#### WHAT TO PRODUCE:
Please return all lines of the data below containing the string "CHSRM".

Edit difference data
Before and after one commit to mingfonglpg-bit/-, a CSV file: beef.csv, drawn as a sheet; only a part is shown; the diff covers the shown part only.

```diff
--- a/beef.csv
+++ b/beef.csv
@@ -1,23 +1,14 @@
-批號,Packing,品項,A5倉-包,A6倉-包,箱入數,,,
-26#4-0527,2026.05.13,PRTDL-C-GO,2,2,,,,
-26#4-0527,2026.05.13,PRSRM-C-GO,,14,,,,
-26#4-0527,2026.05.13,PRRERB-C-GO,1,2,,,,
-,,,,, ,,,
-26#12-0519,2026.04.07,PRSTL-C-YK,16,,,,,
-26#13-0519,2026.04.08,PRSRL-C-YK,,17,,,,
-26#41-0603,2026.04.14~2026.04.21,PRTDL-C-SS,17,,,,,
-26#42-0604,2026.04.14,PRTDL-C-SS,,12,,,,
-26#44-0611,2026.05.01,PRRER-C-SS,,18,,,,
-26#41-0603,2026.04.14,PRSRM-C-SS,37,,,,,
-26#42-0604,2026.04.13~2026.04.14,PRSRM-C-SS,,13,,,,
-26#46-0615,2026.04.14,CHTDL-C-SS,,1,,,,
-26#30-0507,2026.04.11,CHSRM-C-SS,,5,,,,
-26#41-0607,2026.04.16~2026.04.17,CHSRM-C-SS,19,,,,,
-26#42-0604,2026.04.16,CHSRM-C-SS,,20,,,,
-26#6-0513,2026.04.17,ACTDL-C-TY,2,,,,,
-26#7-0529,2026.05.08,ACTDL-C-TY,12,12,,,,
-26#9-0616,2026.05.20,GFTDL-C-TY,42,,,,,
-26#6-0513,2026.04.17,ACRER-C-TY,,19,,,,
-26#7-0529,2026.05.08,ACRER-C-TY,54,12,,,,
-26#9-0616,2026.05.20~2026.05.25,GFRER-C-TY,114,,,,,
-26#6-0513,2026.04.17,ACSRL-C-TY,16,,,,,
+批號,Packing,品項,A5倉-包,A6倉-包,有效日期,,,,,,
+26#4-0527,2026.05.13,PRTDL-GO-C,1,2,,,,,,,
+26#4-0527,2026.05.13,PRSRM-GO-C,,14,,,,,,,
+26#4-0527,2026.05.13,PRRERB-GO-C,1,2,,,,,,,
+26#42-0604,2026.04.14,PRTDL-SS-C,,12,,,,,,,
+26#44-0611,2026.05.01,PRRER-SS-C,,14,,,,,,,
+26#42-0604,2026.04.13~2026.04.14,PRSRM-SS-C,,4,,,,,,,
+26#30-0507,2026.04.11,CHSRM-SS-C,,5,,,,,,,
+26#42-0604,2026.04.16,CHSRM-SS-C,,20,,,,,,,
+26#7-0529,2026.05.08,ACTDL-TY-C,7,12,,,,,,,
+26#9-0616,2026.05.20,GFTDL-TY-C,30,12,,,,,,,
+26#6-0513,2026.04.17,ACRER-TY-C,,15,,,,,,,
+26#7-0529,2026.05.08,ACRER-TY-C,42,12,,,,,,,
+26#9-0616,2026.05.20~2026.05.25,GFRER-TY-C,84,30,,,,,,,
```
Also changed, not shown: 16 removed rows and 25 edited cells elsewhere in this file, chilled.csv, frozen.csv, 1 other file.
---
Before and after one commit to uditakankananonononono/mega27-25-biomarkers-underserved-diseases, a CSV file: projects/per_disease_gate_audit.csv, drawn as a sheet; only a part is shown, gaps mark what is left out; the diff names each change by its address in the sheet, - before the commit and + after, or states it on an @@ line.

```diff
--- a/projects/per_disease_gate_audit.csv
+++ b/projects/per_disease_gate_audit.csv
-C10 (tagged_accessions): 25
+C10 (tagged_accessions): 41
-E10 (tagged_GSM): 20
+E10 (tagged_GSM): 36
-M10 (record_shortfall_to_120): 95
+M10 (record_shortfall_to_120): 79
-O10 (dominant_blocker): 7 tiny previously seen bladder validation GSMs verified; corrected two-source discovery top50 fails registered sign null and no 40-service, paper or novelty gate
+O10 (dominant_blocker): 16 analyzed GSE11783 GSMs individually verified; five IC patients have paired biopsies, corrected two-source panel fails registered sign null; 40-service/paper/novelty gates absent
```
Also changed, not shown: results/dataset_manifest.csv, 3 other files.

#### EXERCISE RESPONSE:
-26#30-0507,2026.04.11,CHSRM-C-SS,,5,,,,
-26#41-0607,2026.04.16~2026.04.17,CHSRM-C-SS,19,,,,,
-26#42-0604,2026.04.16,CHSRM-C-SS,,20,,,,
+26#30-0507,2026.04.11,CHSRM-SS-C,,5,,,,,,,
+26#42-0604,2026.04.16,CHSRM-SS-C,,20,,,,,,,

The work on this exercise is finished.